Gov. Brown’s recent actions show that it is not just the most visible partisans of the “prison industrial complex,” who we must persuade or overcome, but unfortunately the political establishment of the State.
Randy Shaw: Many feel that unions have invested far too much time and money in electoral work that has not produced promised results, at the expense of ongoing worker organizing to build membership.
Miles Blue: I bit my tongue when the national economy was placed in the hands of the very people who were largely responsible for the recent economic debacle, with absolutely no explanation as to why such appointments were warranted.
Friday Feedback: Stop kvetching because in 13 or 14 months progressives haven’t gotten all they wanted. What you did get was numerous, immmediate reversals of Bush environmental policy, a pledge to get out of Iraq and Afghanistan in a discernable period of time, the biggest infusion of public works money since the federal highway system was built, and a complete makeover of our nation’s image into something more wholeseome and organic on the world stage.
Obama still has time to deliver for his base. But this will require activists and constituency groups to ramp up public demands for such a course, rather than thinking they are helping the progressive cause by making excuses for a president whose inspirational words about social transformation have not been matched by actions.
U.S. meddling in the Muslim world and elsewhere continues because politically powerful interest groups benefit from the policy at the expense of the general public.
he Prize is really more of Booby Prize for Obama’s predecessor. Had the world not suffered eight years of George W. Bush, Obama would not be receiving the Prize.

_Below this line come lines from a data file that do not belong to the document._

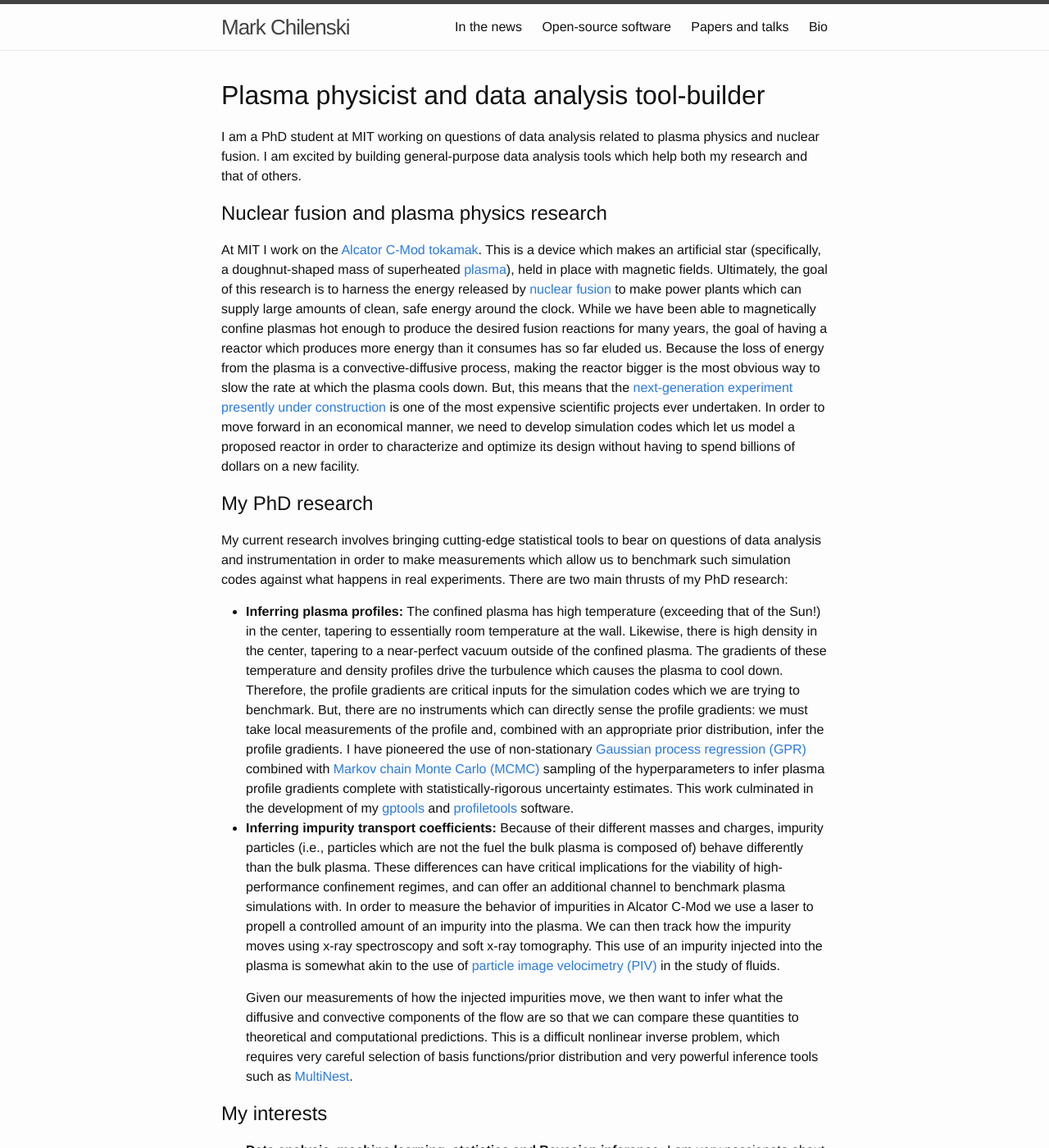
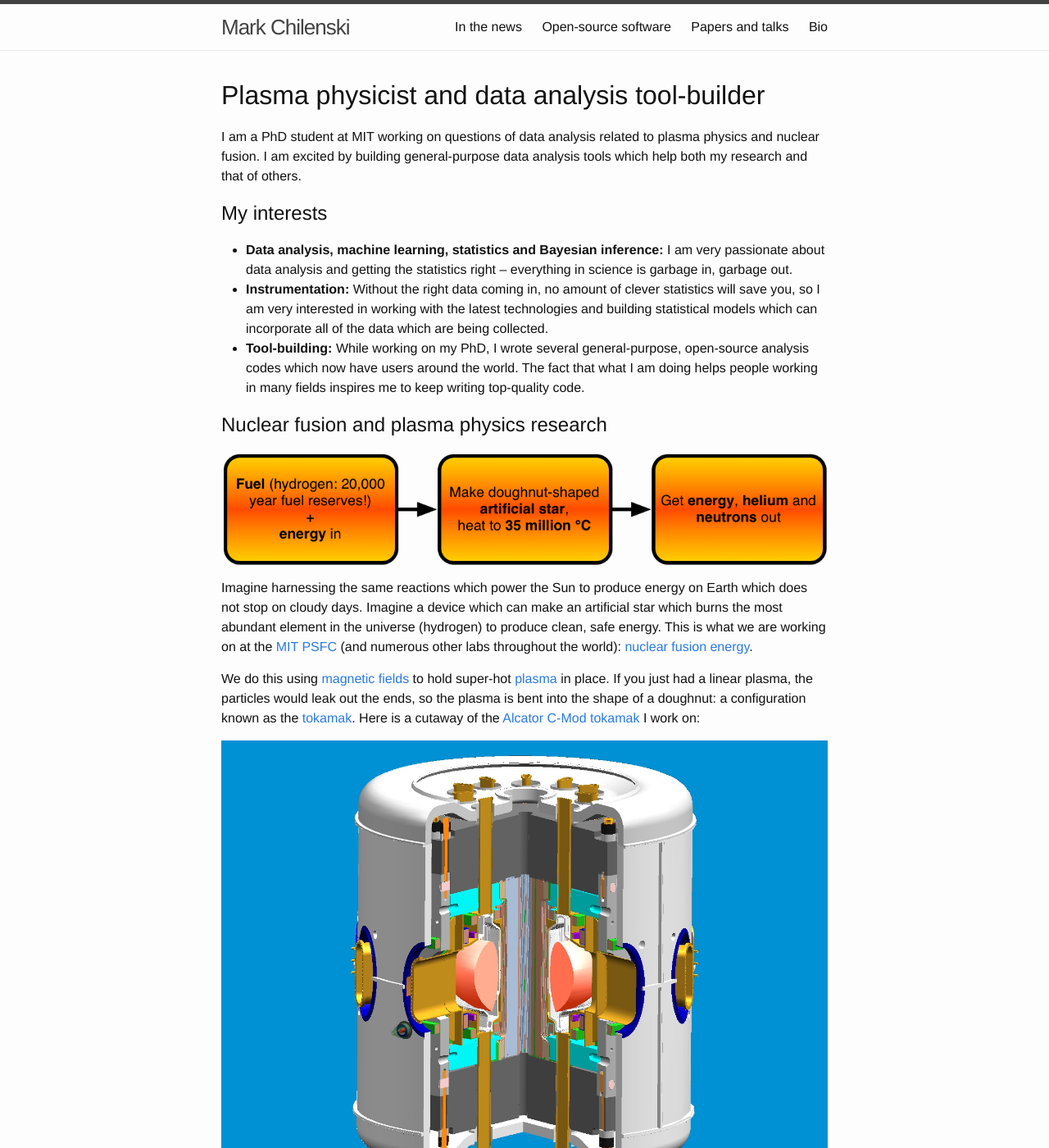
Before and after one commit to markchil/markchil.github.io, a Jekyll site: the page built from index.md, in a window 1280 px wide and 1400 px high. Shown: the whole window at 82% size. Built offline with Jekyll 4.4.1, drawn with Linux system fonts in a browser that asks for light colours; nearby versions of some CDN libraries; formulas are drawn with MathJax 3; some of the changed text lies outside the part shown.

Commit message:
Update front page.

```diff
--- a/_includes/head.html
+++ b/_includes/head.html
@@ -12,3 +12,6 @@
 </head>
 <link rel="stylesheet" href="//maxcdn.bootstrapcdn.com/font-awesome/4.3.0/css/font-awesome.min.css">
 <link rel="shortcut icon" type="image/x-icon" sizes="16x16 32x32 64x64" href="/favicon.ico?">
+<script type="text/javascript"
+    src="http://cdn.mathjax.org/mathjax/latest/MathJax.js?config=TeX-AMS-MML_HTMLorMML">
+</script>
--- a/index.html
+++ /dev/null
@@ -1,30 +0,0 @@
----
-layout: default
-title: Bio
----
-
-<div class="blurb">
-
-    <h1>Plasma physicist and data analysis tool-builder</h1>
-    <p>I am a PhD student at MIT working on questions of data analysis related to plasma physics and nuclear fusion. I am excited by building general-purpose data analysis tools which help both my research and that of others.</p>
-
-    <h2>Nuclear fusion and plasma physics research</h2>
-    <p>At MIT I work on the <a href="https://www.psfc.mit.edu/research/topics/alcator-c-mod-tokamak">Alcator C-Mod tokamak</a>. This is a device which makes an artificial star (specifically, a doughnut-shaped mass of superheated <a href="https://en.wikipedia.org/wiki/Plasma_(physics)">plasma</a>), held in place with magnetic fields. Ultimately, the goal of this research is to harness the energy released by <a href="https://en.wikipedia.org/wiki/Nuclear_fusion">nuclear fusion</a> to make power plants which can supply large amounts of clean, safe energy around the clock. While we have been able to magnetically confine plasmas hot enough to produce the desired fusion reactions for many years, the goal of having a reactor which produces more energy than it consumes has so far eluded us. Because the loss of energy from the plasma is a convective-diffusive process, making the reactor bigger is the most obvious way to slow the rate at which the plasma cools down. But, this means that the <a href="https://en.wikipedia.org/wiki/ITER">next-generation experiment presently under construction</a> is one of the most expensive scientific projects ever undertaken. In order to move forward in an economical manner, we need to develop simulation codes which let us model a proposed reactor in order to characterize and optimize its design without having to spend billions of dollars on a new facility.</p>
-
-    <h2>My PhD research</h2>
-    <p>My current research involves bringing cutting-edge statistical tools to bear on questions of data analysis and instrumentation in order to make measurements which allow us to benchmark such simulation codes against what happens in real experiments. There are two main thrusts of my PhD research:</p>
-
-    <ul>
-        <li><b>Inferring plasma profiles:</b> The confined plasma has high temperature (exceeding that of the Sun!) in the center, tapering to essentially room temperature at the wall. Likewise, there is high density in the center, tapering to a near-perfect vacuum outside of the confined plasma. The gradients of these temperature and density profiles drive the turbulence which causes the plasma to cool down. Therefore, the profile gradients are critical inputs for the simulation codes which we are trying to benchmark. But, there are no instruments which can directly sense the profile gradients: we must take local measurements of the profile and, combined with an appropriate prior distribution, infer the profile gradients. I have pioneered the use of non-stationary <a href="http://www.gaussianprocess.org/gpml/">Gaussian process regression (GPR)</a> combined with <a href="https://en.wikipedia.org/wiki/Markov_chain_Monte_Carlo">Markov chain Monte Carlo (MCMC)</a> sampling of the hyperparameters to infer plasma profile gradients complete with statistically-rigorous uncertainty estimates. This work culminated in the development of my <a href="http://gptools.readthedocs.io">gptools</a> and <a href="http://profiletools.readthedocs.io">profiletools</a> software.</li>
-        <li><p><b>Inferring impurity transport coefficients:</b> Because of their different masses and charges, impurity particles (i.e., particles which are not the fuel the bulk plasma is composed of) behave differently than the bulk plasma. These differences can have critical implications for the viability of high-performance confinement regimes, and can offer an additional channel to benchmark plasma simulations with. In order to measure the behavior of impurities in Alcator C-Mod we use a laser to propell a controlled amount of an impurity into the plasma. We can then track how the impurity moves using x-ray spectroscopy and soft x-ray tomography. This use of an impurity injected into the plasma is somewhat akin to the use of <a href="https://en.wikipedia.org/wiki/Particle_image_velocimetry">particle image velocimetry (PIV)</a> in the study of fluids.</p>
-            <p>Given our measurements of how the injected impurities move, we then want to infer what the diffusive and convective components of the flow are so that we can compare these quantities to theoretical and computational predictions. This is a difficult nonlinear inverse problem, which requires very careful selection of basis functions/prior distribution and very powerful inference tools such as <a href="https://ccpforge.cse.rl.ac.uk/gf/project/multinest/">MultiNest</a>.</p></li>
-    </ul>
-
-    <h2>My interests</h2>
-    <ul>
-        <li><b>Data analysis, machine learning, statistics and Bayesian inference:</b> I am very passionate about data analysis and getting the statistics right &ndash; everything in science is garbage in, garbage out. So, if we do not do it right, we will just end up fooling ourselves and making poor decisions.</li>
-        <li><b>Instrumentation:</b> Without the right data coming in, no amount of clever statistics will save you. Therefore I am very interested in working with the latest technologies and building statistical models which can incorporate all of the data which are being collected.</li>
-        <li><b>Tool-building:</b> Much of the analysis I do can be applied to many domains. By writing good code, the tools I make can be used to make progress in many fields. The fact that what I am doing can help people working in many fields inspires me to do what I do as best as I can.</li>
-    </ul>
-
-</div>
--- /dev/null
+++ b/index.md
@@ -0,0 +1,72 @@
+---
+layout: default
+title: Bio
+---
+
+# Plasma physicist and data analysis tool-builder
+I am a PhD student at MIT working on questions of data analysis related to plasma physics and nuclear fusion. I am excited by building general-purpose data analysis tools which help both my research and that of others.
+
+## My interests
+* **Data analysis, machine learning, statistics and Bayesian inference:** I am very passionate about data analysis and getting the statistics right -- everything in science is garbage in, garbage out.
+* **Instrumentation:** Without the right data coming in, no amount of clever statistics will save you, so I am very interested in working with the latest technologies and building statistical models which can incorporate all of the data which are being collected.
+* **Tool-building:** While working on my PhD, I wrote several general-purpose, open-source analysis codes which now have users around the world. The fact that what I am doing helps people working in many fields inspires me to keep writing top-quality code.
+
+## Nuclear fusion and plasma physics research
+![what a fusion reactor does]({{ site.github.url }}/images/fusion_diagram.png)
+
+Imagine harnessing the same reactions which power the Sun to produce energy on Earth which does not stop on cloudy days. Imagine a device which can make an artificial star which burns the most abundant element in the universe (hydrogen) to produce clean, safe energy. This is what we are working on at the [MIT PSFC](http://www.psfc.mit.edu/) (and numerous other labs throughout the world): [nuclear fusion energy](http://en.wikipedia.org/wiki/Nuclear_fusion).
+
+We do this using [magnetic fields](http://en.wikipedia.org/wiki/Magnetic_confinement_fusion) to hold super-hot [plasma](http://en.wikipedia.org/wiki/Plasma_(physics)) in place. If you just had a linear plasma, the particles would leak out the ends, so the plasma is bent into the shape of a doughnut: a configuration known as the [tokamak](http://en.wikipedia.org/wiki/Tokamak). Here is a cutaway of the [Alcator C-Mod tokamak](http://www.psfc.mit.edu/research/topics/alcator-c-mod-tokamak) I work on:
+
+![Alcator C-Mod]({{ site.github.url }}/images/Alcator_C-Mod_tokamak.jpg)
+
+([Image courtesy of the Alcator C-Mod engineering team and released under CC license on Wikimedia.](http://commons.wikimedia.org/wiki/File:Alcator_C-Mod_tokamak.jpg))
+
+The plasma is the red part in the middle, everything else is part of the system which provides the magnetic field to hold the plasma in place and heat it up as hot as the Sun.
+
+One of the biggest obstacles we have yet to overcome is how to get the reactor to produce energy faster than it leaks out. The larger the reactor is, the longer the distance particles have to move to leak out (carrying their energy with them). This motivates making fusion experiments bigger and bigger, with the result being that the [next-generation experiment presently under construction](http://en.wikipedia.org/wiki/ITER) is one of the most expensive scientific projects ever undertaken.
+
+Because $10 billion is way too expensive for a 100 MW power plant (no matter how clean and safe the technology is), it is critical find ways to make fusion power in smaller, cheaper reactors. This is what inspires me to work on testing simulations of nuclear fusion reactors against the real thing: if we can properly simulate the workings of a fusion reactor, we can minimize the number of expensive prototypes we have to build before we can finally put clean, safe fusion power on the grid.
+
+![better simulations = fewer prototypes]({{ site.github.url }}/images/reactor_design.png)
+
+## My PhD research
+My current research involves bringing cutting-edge statistical tools to bear on questions of data analysis and instrumentation in order to make measurements which allow us to benchmark such simulation codes against what happens in real experiments.
+
+### Inferring plasma profiles
+In a confined plasma, the density as a function of distance from the center of the plasma looks a little like this:
+
+![electron density profile shape]({{ site.github.url }}/images/neShape.png)
+
+The density tapers from a high value in the center of the plasma to a near-perfect vacuum at the edge. The temperature (and hence pressure) look similar. The gradients of these profiles drive the turbulence in the plasma which causes it to cool down. Therefore, the profile gradients are critical inputs to our simulation codes:
+
+![simulations require profile gradients]({{ site.github.url }}/images/simulation.png)
+
+The problem is that there are no measurements which are directly sensitive to the gradients. All we can measure are the local values as a function of space and time:
+
+![local density measurements]({{ site.github.url }}/images/neMeas.png)
+
+When I first started working on Alcator C-Mod, I rapidly realized that the existing techniques for estimating the uncertainties in profile gradients were woefully inadequate. To solve this problem, I pioneered the use of non-stationary [Gaussian process regression](http://www.gaussianprocess.org/gpml/) combined with [Markov chain Monte Carlo (MCMC)](http://en.wikipedia.org/wiki/Markov_chain_Monte_Carlo) sampling of the hyperparameters to infer plasma profiles:
+
+![density profile with uncertainty envelope]({{ site.github.url }}/images/neProfFit.png)
+
+And their gradients:
+
+![density gradient with uncertainty envelope]({{ site.github.url }}/images/neGrad.png)
+
+This work culminated in the development of my [gptools](http://gptools.readthedocs.io) and [profiletools](http://profiletools.readthedocs.io) software.
+
+### Inferring impurity transport coefficients
+Imagine that you are trying to figure out what is going on in a complicated fluid flow: a very turbulent stream with lots of complicate bends, for instance. A [very common approach](http://en.wikipedia.org/wiki/Particle_image_velocimetry) to studying this is to scatter pellets in the fluid and track them with a camera.
+
+Now imagine the fluid is a plasma as hot as the Sun. This is the basic premise of what my project is trying to do. Instead of putting solid pellets into the plasma, I use a laser to ablate a small amount of an impurity (i.e., something different than the hydrogen fuel). And, instead of using a simple camera, I use an x-ray spectrometer to track the impurities.
+
+![schematic of laser blow-off impurity injection]({{ site.github.url }}/images/LBO.png)
+
+Given our measurements of how the injected impurities move, I then try to infer the diffusive and convective components of the flow so that we can compare these quantities to theoretical and computational predictions. This is a nonlinear inverse problem: given observations of how the impurities move, I am trying to infer what the underlying parameters governing that movement are.
+
+![structure of the forward model]({{ site.github.url }}/images/inference_diagram.png)
+
+Given measurements of the line brightnesses \\(b\\), I use powerful tools such as [MultiNest](http://ccpforge.cse.rl.ac.uk/gf/project/multinest/) to attempt to find the posterior distribution for the profiles of the diffusion \\(D\\) and convection \\(V\\) which gave rise to them.
+
+When I started work on this problem, I soon realized that the way it has traditionally been solved did not give an accurate accounting of the uncertainty and failed to account for the fact that the posterior distribution can end up having multiple solutions which match the data equally well. This can end up having a substantial, negative impact when incorrect inferences are used to benchmark simulation codes, and so the bulk of my work lately has consisted of characterizing this problem and figuring out what the bounds on what we can actually measure are.
```
Also changed, not shown: images/Alcator_C-Mod_tokamak.jpg (added), images/D-t-fusion.png (added), images/LBO.png (added), images/fusion_diagram.png (added), images/inference_diagram.png (added), images/neGrad.png (added), images/neMeas.png (added), images/neProfFit.png (added), images/neShape.png (added), images/reactor_design.png (added), images/simulation.png (added), 3 other files.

He’s prizeworthy and praiseworthy only by comparison.
n August 1, 2007, at the start of his campaign for President, Barack Obama made a speech to the Woodrow Wilson Center in Washington, DC where he laid out his plans for transforming American foreign policy to the Muslim world. “We are not at war with Islam… [and] we will stand with those who are […]
In the battle for endorsements in the presidential campaign, Barack Obama snared a strong nod from former Secretary of State Colin Powell and John McCain received an equally strong recommendation from al-Qaeda.